▶ [Exercise]
Whenever the string "icons" appears in a line below, please copy the line out.

▶ [Provided material]
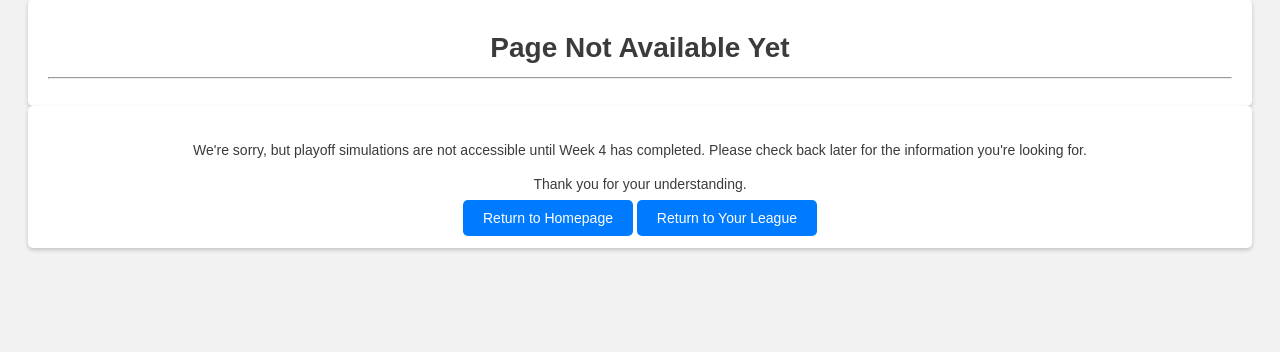
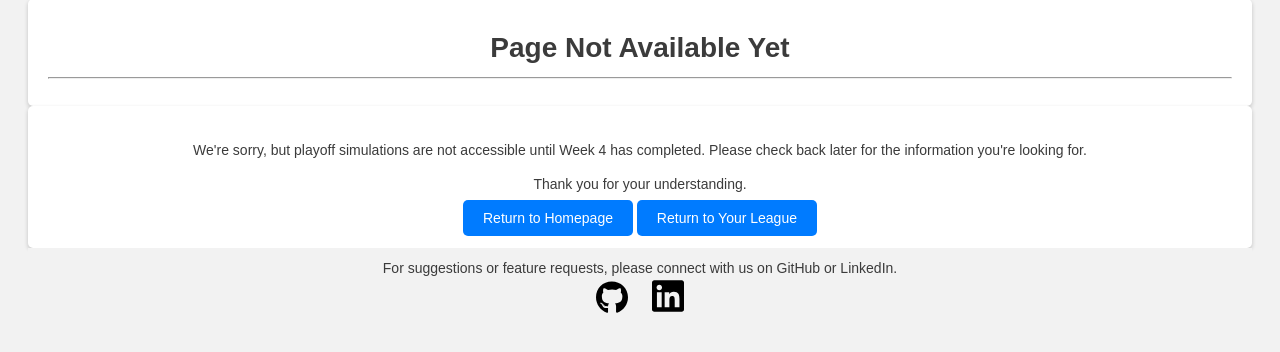
Before and after one commit to DesiPilla/espn-api-v3, a Django app: a page that uses templates/fantasy_stats/uh_oh_too_soon.html in a window 1280 px wide. Shown: the part 171-523 px from the top of the page. Run offline with Django 3.2, Linux system fonts and the light colour scheme.

Commit message:
feat: add a footer to all pages
The footer has links to the project's Github and my linkedin account on all pages

```diff
--- a/pyproject.toml
+++ b/pyproject.toml
@@ -1,6 +1,6 @@
 [tool.poetry]
 name = "espn-api-v3"
-version = "3.0.5"
+version = "3.0.6"
 description = "This project aims to make ESPN Fantasy Football statistics easily available. With the introduction of version 3 of the ESPN's API, this structure creates leagues, teams, and player classes that allow for advanced data analytics and the potential for many new features to be added."
 authors = ["Desi Pilla <desi.m.pilla@gmail.com>"]
 license = "https://github.com/DesiPilla/espn-api-v3/blob/master/LICENSE"
@@ -29,6 +29,7 @@ whitenoise = { extras = ["brotli"], version = "^6.2.0" }
 # default = true
 # secondary = false
 setuptools = "^65.6.0"
+urllib3 = "2.0.6"
 
 [build-system]
 requires = ["poetry-core"]
--- /dev/null
+++ b/static/fantasy_stats/css/footer.css
@@ -0,0 +1,25 @@
+/* Add this to your 'fantasy_stats/css/footer.css' file */
+footer {
+    background-color: #f2f2f2;
+    text-align: center;
+    padding: 10px 0;
+}
+
+.container {
+    display: flex;
+    justify-content: center;
+    align-items: center;
+    max-width: 1200px;
+    margin: 0 auto;
+}
+
+.footer-icons img {
+    width: 32px;
+    margin: 0 10px;
+    /* Add spacing between icons */
+}
+
+.footer-text p {
+    font-size: 14px;
+    margin: 0;
+}
--- a/templates/fantasy_stats/uh_oh_too_soon.html
+++ b/templates/fantasy_stats/uh_oh_too_soon.html
@@ -2,10 +2,11 @@
 <!DOCTYPE html>
 <html>
   <head>
-    <meta charset="utf-8">
-    <link rel="stylesheet" type="text/css" href="{% static 'fantasy_stats/css/league.css' %}">
-    <link rel="shortcut icon" type="image/png" href="{% static 'fantasy_stats/img/favicon.png' %}">
-    <link rel="stylesheet" type="text/css" href="{% static 'fantasy_stats/css/logo.css' %}">
+    <meta charset="utf-8" />
+    <link rel="stylesheet" type="text/css" href="{% static 'fantasy_stats/css/league.css' %}" />
+    <link rel="stylesheet" href="{% static 'fantasy_stats/css/footer.css' %}" />
+    <link rel="shortcut icon" type="image/png" href="{% static 'fantasy_stats/img/favicon.png' %}" />
+    <link rel="stylesheet" type="text/css" href="{% static 'fantasy_stats/css/logo.css' %}" />
     <title>Page Not Available Yet | Dorito Stats</title>
     <style>
       body {
@@ -40,7 +41,7 @@
       }
 
       .btn {
-            background-color: #007BFF;
+        background-color: #007bff;
         color: #fff;
         padding: 10px 20px;
         border: none;
@@ -51,12 +52,12 @@
   </head>
   <body>
     <div class="logo-container">
-        <img class="logo" src="{% static 'fantasy_stats/img/logo2.png' %}" alt="Dorito Stats Logo">
+      <img class="logo" src="{% static 'fantasy_stats/img/logo2.png' %}" alt="Dorito Stats Logo" />
     </div>
 
     <div class="hero">
       <h1>Page Not Available Yet</h1>
-        <hr>
+      <hr />
     </div>
 
     <div class="message-box">
@@ -67,5 +68,19 @@
         <a href="/fantasy_stats/league/{{ league_year }}/{{ league_id }}" class="btn">Return to Your League</a>
       </div>
     </div>
+
+    <footer>
+      <div class="container">
+        <div class="footer-content">
+          <div class="footer-text">
+            <p>For suggestions or feature requests, please connect with us on GitHub or LinkedIn.</p>
+          </div>
+          <div class="footer-icons">
+            <a href="https://github.com/DesiPilla/espn-api-v3" target="_blank"><img src="{% static 'fantasy_stats/img/github-icon.svg' %}" alt="GitHub" /></a>
+            <a href="https://www.linkedin.com/in/desipilla/" target="_blank"><img src="{% static 'fantasy_stats/img/linkedin-icon.svg' %}" alt="LinkedIn" /></a>
+          </div>
+        </div>
+      </div>
+    </footer>
   </body>
 </html>
```
Also changed, not shown: templates/fantasy_stats/all_leagues.html (+28 -10 lines), templates/fantasy_stats/index.html (+19 -2 lines), templates/fantasy_stats/index_gpt.html (+31 -8 lines), templates/fantasy_stats/league.html (+68 -70 lines), templates/fantasy_stats/simulation.html (+19 -0 lines), templates/fantasy_stats/test.html (+19 -0 lines), static/fantasy_stats/img/github-icon.svg (added), static/fantasy_stats/img/linkedin-icon.svg (added). Lines whose indentation alone changed are shown as unchanged.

▶ [Response area]
+.footer-icons img {
+    /* Add spacing between icons */
+          <div class="footer-icons">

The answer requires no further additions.